But what, exactly, is a pulsar? ...
Prior to this posts, I've discussed the history of the universe, as we currently can observe and understand it, up to present day (give or take a few million years). If you missed those, here's Part I and Part II, which will catch you up. But really, as cool as the history of the universe is (and it's pretty neat), I wrote those posts so that I could write this one, about what happens next. Fair warning, it's fairly bleak and existential, albeit fascinating. Now, with Halloween around the corner, I've got a scary story for you: how the universe will (likely) end.
So, a year and some change ago I did an absurdly wordy post that may have had slightly too many run-on sentances about the early history of the universe (If you didn't read it, here's A Brief History of the Universe, Part I). I then promised to follow it up with more history up until present day or so, and never did. Until now. And while you may think it took me a long time to follow up with a part II to that post, that time span is just peanuts to the universe. In fact, it's been around for about thirteen billion times longer than the wait between the first part of this series and this follow-up. So, cosmologically speaking, the delay was perfectly acceptable. Now, let's get on with it.
Let's talk a little bit about our galaxy. You probably know that it's a spiral galaxy, with several "arms" reaching out from a central bulge, and is shaped like a disk. Most of our galaxy's mass is centered in that central bulge, with is about 13,000 light-years from top to bottom (which is really, really big), and has a density of around 1,600 stars per cubic light-year. To put that in perspective, out where we are in the Milky Way it's only a few thousand light-years thick (which is still really big), and the stellar density is closer to 0.004 stars per cubic light-year.

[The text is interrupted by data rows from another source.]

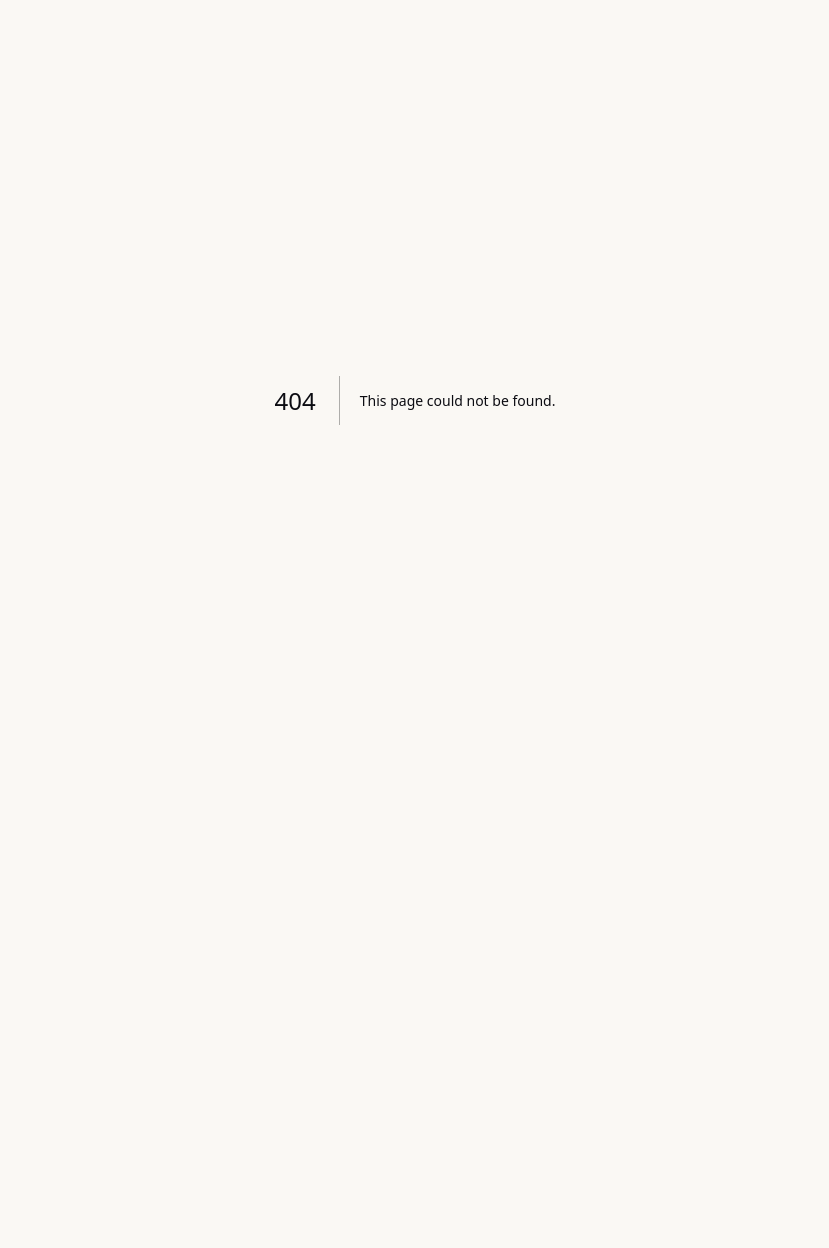
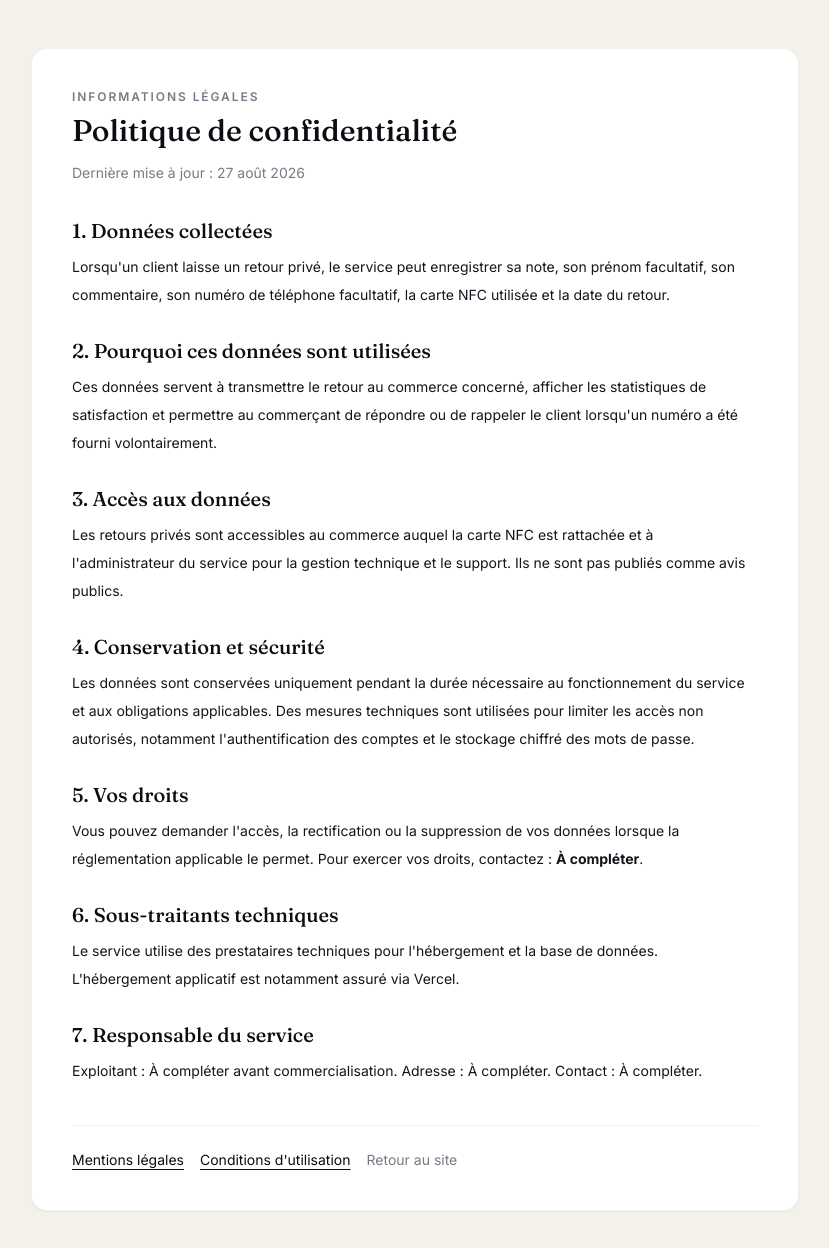
Before and after one commit to mohaontheflux24/nfc-avis-clean, a Next.js app in the folder nfc-avis/: page /confidentialite in a window 1280 px wide. Before the commit this address had no page. Shown: the top 1248 px of the page, without its empty margins (225-1054 px from the left). Before the commit the page ends 800 px from the top, so only its background shows below. Built offline with nearby package versions, Linux system fonts and the light colour scheme.

Commit message:
Add privacy policy page

```diff
--- /dev/null
+++ b/nfc-avis/src/app/confidentialite/page.tsx
@@ -0,0 +1,30 @@
+import Link from "next/link";
+import { legalInfo } from "@/lib/legal";
+
+export default function PrivacyPage() {
+  return (
+    <main className="min-h-[100dvh] bg-paper-200 px-5 py-12">
+      <article className="card-surface mx-auto max-w-3xl p-7 sm:p-10">
+        <p className="text-xs font-semibold uppercase tracking-[0.16em] text-slate-450">Informations légales</p>
+        <h1 className="mt-2 font-display text-3xl font-medium text-ink-900">Politique de confidentialité</h1>
+        <p className="mt-3 text-sm leading-6 text-slate-450">Dernière mise à jour : 27 août 2026</p>
+
+        <div className="mt-8 space-y-7 text-sm leading-7 text-ink-800">
+          <section><h2 className="font-display text-xl font-medium text-ink-900">1. Données collectées</h2><p className="mt-2">Lorsqu&apos;un client laisse un retour privé, le service peut enregistrer sa note, son prénom facultatif, son commentaire, son numéro de téléphone facultatif, la carte NFC utilisée et la date du retour.</p></section>
+          <section><h2 className="font-display text-xl font-medium text-ink-900">2. Pourquoi ces données sont utilisées</h2><p className="mt-2">Ces données servent à transmettre le retour au commerce concerné, afficher les statistiques de satisfaction et permettre au commerçant de répondre ou de rappeler le client lorsqu&apos;un numéro a été fourni volontairement.</p></section>
+          <section><h2 className="font-display text-xl font-medium text-ink-900">3. Accès aux données</h2><p className="mt-2">Les retours privés sont accessibles au commerce auquel la carte NFC est rattachée et à l&apos;administrateur du service pour la gestion technique et le support. Ils ne sont pas publiés comme avis publics.</p></section>
+          <section><h2 className="font-display text-xl font-medium text-ink-900">4. Conservation et sécurité</h2><p className="mt-2">Les données sont conservées uniquement pendant la durée nécessaire au fonctionnement du service et aux obligations applicables. Des mesures techniques sont utilisées pour limiter les accès non autorisés, notamment l&apos;authentification des comptes et le stockage chiffré des mots de passe.</p></section>
+          <section><h2 className="font-display text-xl font-medium text-ink-900">5. Vos droits</h2><p className="mt-2">Vous pouvez demander l&apos;accès, la rectification ou la suppression de vos données lorsque la réglementation applicable le permet. Pour exercer vos droits, contactez : <strong>{legalInfo.email}</strong>.</p></section>
+          <section><h2 className="font-display text-xl font-medium text-ink-900">6. Sous-traitants techniques</h2><p className="mt-2">Le service utilise des prestataires techniques pour l&apos;hébergement et la base de données. L&apos;hébergement applicatif est notamment assuré via {legalInfo.host}.</p></section>
+          <section><h2 className="font-display text-xl font-medium text-ink-900">7. Responsable du service</h2><p className="mt-2">Exploitant : {legalInfo.operatorName}. Adresse : {legalInfo.address}. Contact : {legalInfo.email}.</p></section>
+        </div>
+
+        <div className="mt-10 flex flex-wrap gap-4 border-t border-black/5 pt-6 text-sm">
+          <Link href="/mentions-legales" className="text-ink-900 underline underline-offset-4">Mentions légales</Link>
+          <Link href="/conditions" className="text-ink-900 underline underline-offset-4">Conditions d&apos;utilisation</Link>
+          <Link href="/" className="text-slate-450">Retour au site</Link>
+        </div>
+      </article>
+    </main>
+  );
+}
```
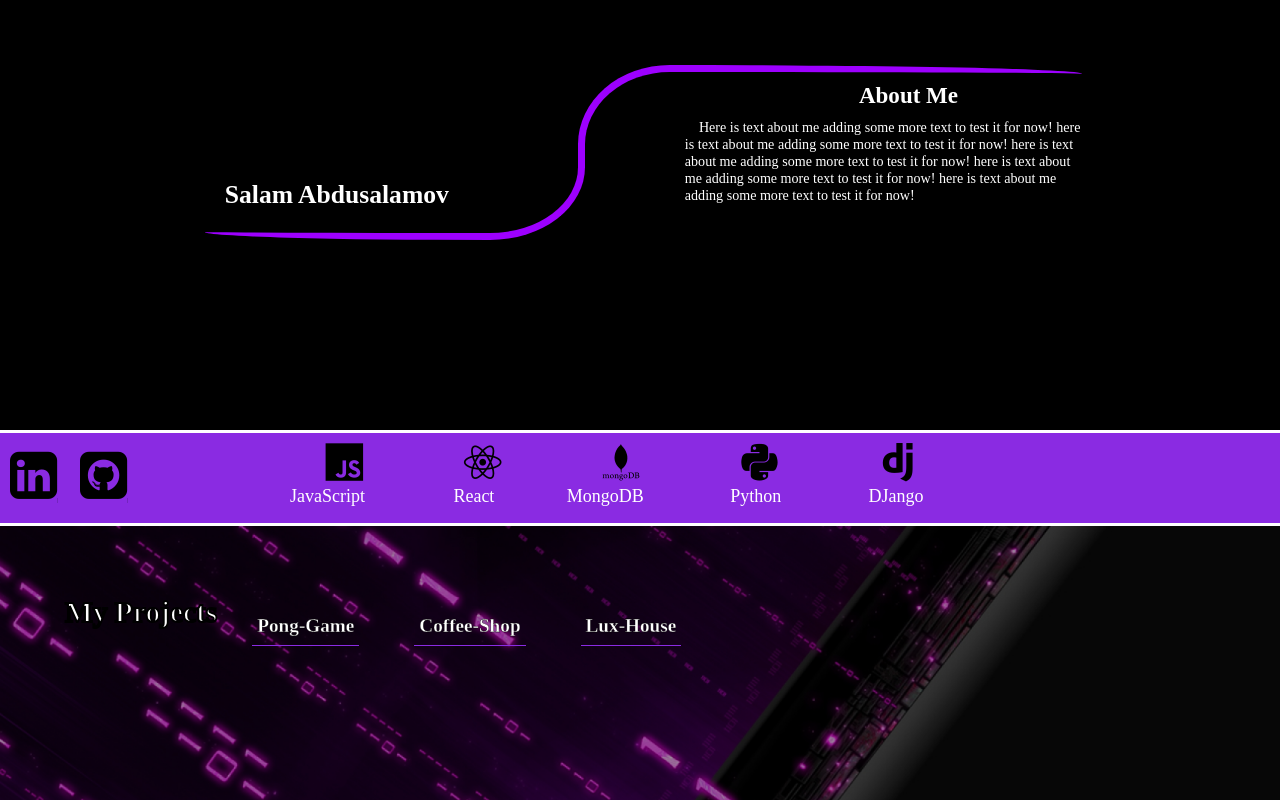
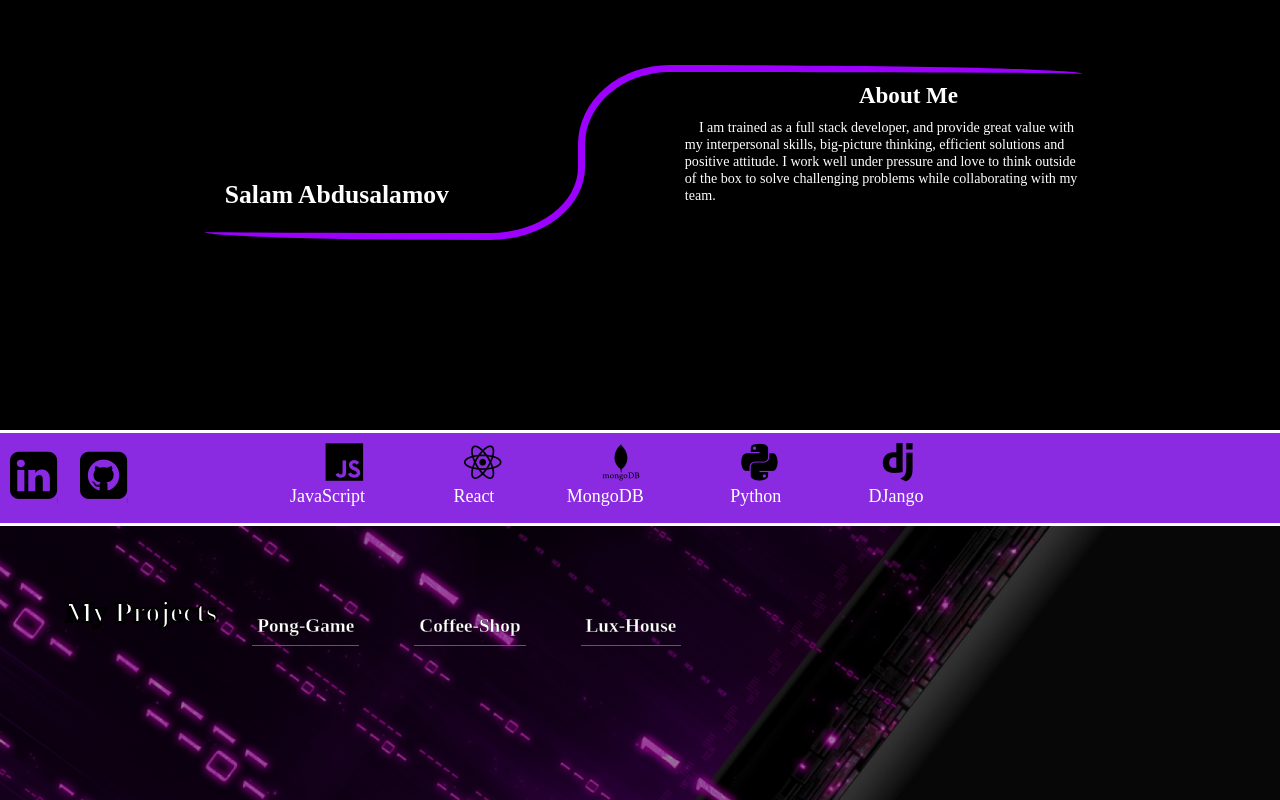
Before and after one commit to Salam3377/Portfolio, a React (Create React App) app in the folder portfolio/: page / in a window 1280 px wide. Built offline with nearby package versions, Linux system fonts and the light colour scheme; a web font is replaced by a local one.

Commit message:
added text about me

```diff
--- a/portfolio/src/components/Home.js
+++ b/portfolio/src/components/Home.js
@@ -60,11 +60,10 @@ const Home = () => {
                     <div id="header-right-div">
                         <div id="border-right-div">
                             <h1 id="about-me">About Me</h1>
-                            <p id="about-me-text">&nbsp;&nbsp;&nbsp; Here is text about me adding some more text to test it for now!
-                            here is text about me adding some more text to test it for now!
-                            here is text about me adding some more text to test it for now!
-                            here is text about me adding some more text to test it for now!
-                            here is text about me adding some more text to test it for now!</p>
+                            <p id="about-me-text">&nbsp;&nbsp;&nbsp;  I am trained as a full stack developer,
+                            and provide great value with my interpersonal skills, big-picture thinking,
+                            efficient solutions and positive attitude. I work well under pressure and love to think
+                            outside of the box to solve challenging problems while collaborating with my team. </p>
                         </div>
                     </div>
                 </div>
```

Picture yourself on the surface of the Earth (or in a boat on a river). Now, if you were to toss something up into the air, it would eventually be pulled back down, due to the effects of gravity. Obviously, this force is not indomitable, as we've escaped the Earth's gravitational well many a time (most recently, when we sent something awesome to Mars—because orbit doesn't really count as escaping the Earth's gravity). In fact, if you were to toss something up with enough force, it would fly away forever, never to be seen again. The speed you instantaneously imparted on that object when you threw it is the Earth's escape velocity. Now, let's say we increase the mass of the Earth to that of Jupiter, but keep the size the same (we make the Earth much, much more dense). Now, in the instant before you were liquified by it, you'd notice the gravity has become much, much stronger than it was. This makes perfect sense, as gravity is a property of mass.